One of the ways Adventist Health System, headquartered in Altamonte Springs, Florida, does this is by having each of its 45 member hospitals in the United States conduct a community health-needs assessment in its local area. Using the results, hospitals are then able to tailor their programs and services to have the greatest possible impact.HELPING CHILDREN IN ETHIOPIA: Children at the Learning Village in Ethiopia learn how interpersonal relationships affect their health through an activity led by Robyn Edgerton, administrative director of Mission Development and CREATION Health at Florida Hospital in Orlando." class="img-right" style="float: right;">
For example, at Manchester Memorial Hospital in Kentucky, the community health-needs assessment revealed that nearly 7 percent of the state’s population suffers from diabetes, 60 percent of the residents in the local county fall below the poverty line, and another 22 percent had no insurance. These obstacles, combined with miles of dirt roads and lack of transportation, often prevent community members from receiving the care they needed. To remedy the problem, the hospital started a nonemergency transportation program, using a 15-passenger bus to take patients to and from medical appointments. Along the way, the patients learn about the principles of CREATION Health from the bus driver and a video.

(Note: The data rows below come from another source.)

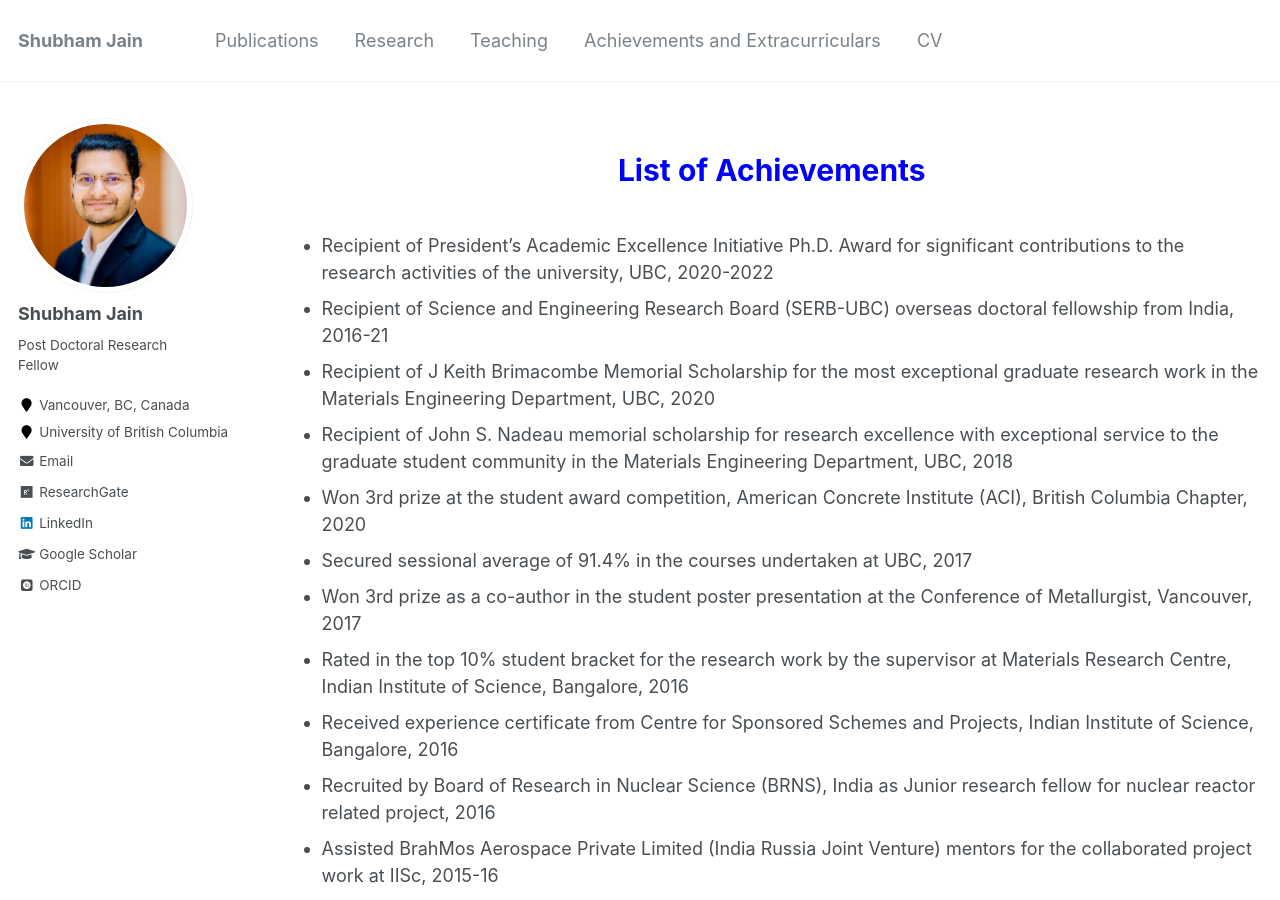
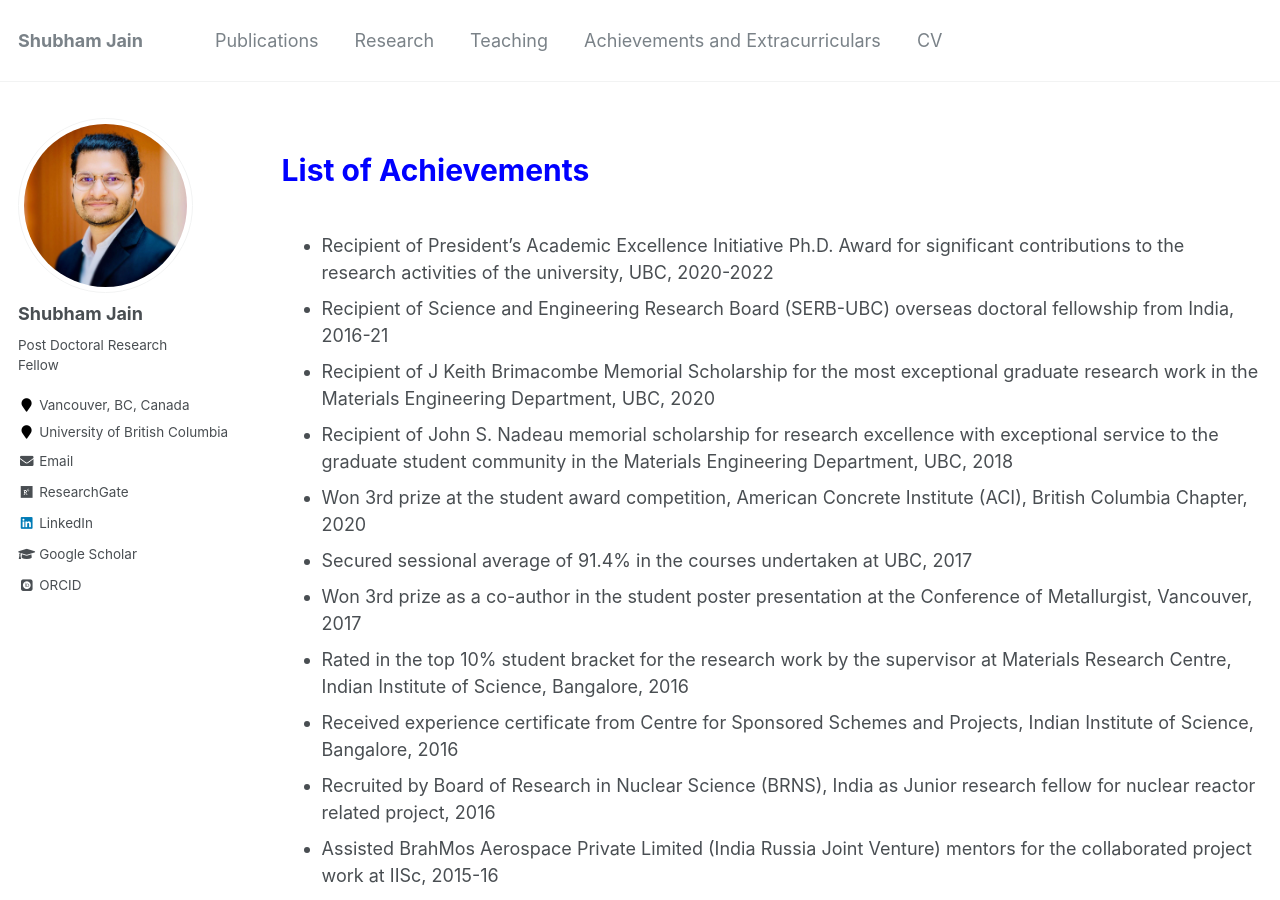
Before and after one commit to shubhamj2611/shubhamj2611.github.io, a Jekyll site: the page built from _pages/achievements.md, in a window 1280 px wide and 900 px high. Built offline with Jekyll 4.4.1, drawn with Linux system fonts in a browser that asks for light colours; some web fonts are replaced.

Commit message:
Update achievements.md

```diff
--- a/_pages/achievements.md
+++ b/_pages/achievements.md
@@ -6,7 +6,7 @@ author_profile: true
 ---
 
 
-<p style="text-align:center; color:Blue; font-size:30px; font-weight:bold;"> List of Achievements </p>
+<p style="text-align:left; color:Blue; font-size:30px; font-weight:bold;"> List of Achievements </p>
 
 *	Recipient of President's Academic Excellence Initiative Ph.D. Award for significant contributions to the research activities of the university, UBC, 2020-2022
 *	Recipient of Science and Engineering Research Board (SERB-UBC) overseas doctoral fellowship from India, 2016-21
@@ -27,7 +27,7 @@ author_profile: true
 *	Ranked amongst top 1.2% in IIT-JEE and top 1.3% in All India Engineering Entrance Examination among over 500,000+ students, 2010
 *	Awarded “Best Student of the Year” at Indore Public School among over 200 boarding students for exceptional overall contribution in Academics, Sports and Management, 2005-07
 
-<p style="text-align:center; color:Blue; font-size:30px; font-weight:bold;"> Extracurricular Activities </p>
+<p style="text-align:left; color:Blue; font-size:30px; font-weight:bold;"> Extracurricular Activities </p>
 
 * Lab manager for the UBCeram (Ceramics lab) group, 2018-2022
 *	Member of the local safety team (LST) and fire warden (first floor), Materials engineering, UBC, 2018-2022
```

Adventist Health System’s facilities also participate in international ministry by offering employees opportunities to fund-raise, donate equipment, and participate in medical mission trips abroad. These trips take place in a variety of locations, but Florida Hospital has developed four sites in particular called “Footprints.” Ethiopia is one of those sites.
On the outskirts of Addis Ababa, 750 children attend school at the Learning Village. Here, Florida Hospital has helped to establish a medical clinic to provide primary-care services, family planning, and eye exams; staff members also teach the principles of CREATION Health to people in the community. Hospital employees travel to the site almost annually to perform special procedures and help establish services such as ultrasound and physical therapy.
“Building relationships and working with the same people over and over has allowed us to really effect change,” says Monty Jacobs, director of Florida Hospital’s Global Mission Initiatives. “We are able to do more because we’re focused on what’s going on there and what their greatest needs are. It also gives employees unique opportunities to participate in mission trips. People who go on trips come back reenergized. They’ve realized again why they chose medicine, and why they chose to work at Florida Hospital. And that’s because we extend the healing ministry of Christ even beyond the shores of Florida.”
The concept of whole-person care—a desire to meet people’s mental, physical, and spiritual needs—inspires every aspect of Adventist Health System’s operations, from the care it provides inside its hospitals to the millions of dollars it invests every year in providing free classes, community gardens, Vacation Bible Schools, complimentary health screenings, and much more. Like the church’s early medical pioneers, Adventist Health System has set a goal to become known as a demonstrable leader in wholistic care by using CREATION Health principles both inside and outside of hospitals—all for the purpose of extending the healing ministry of Christ.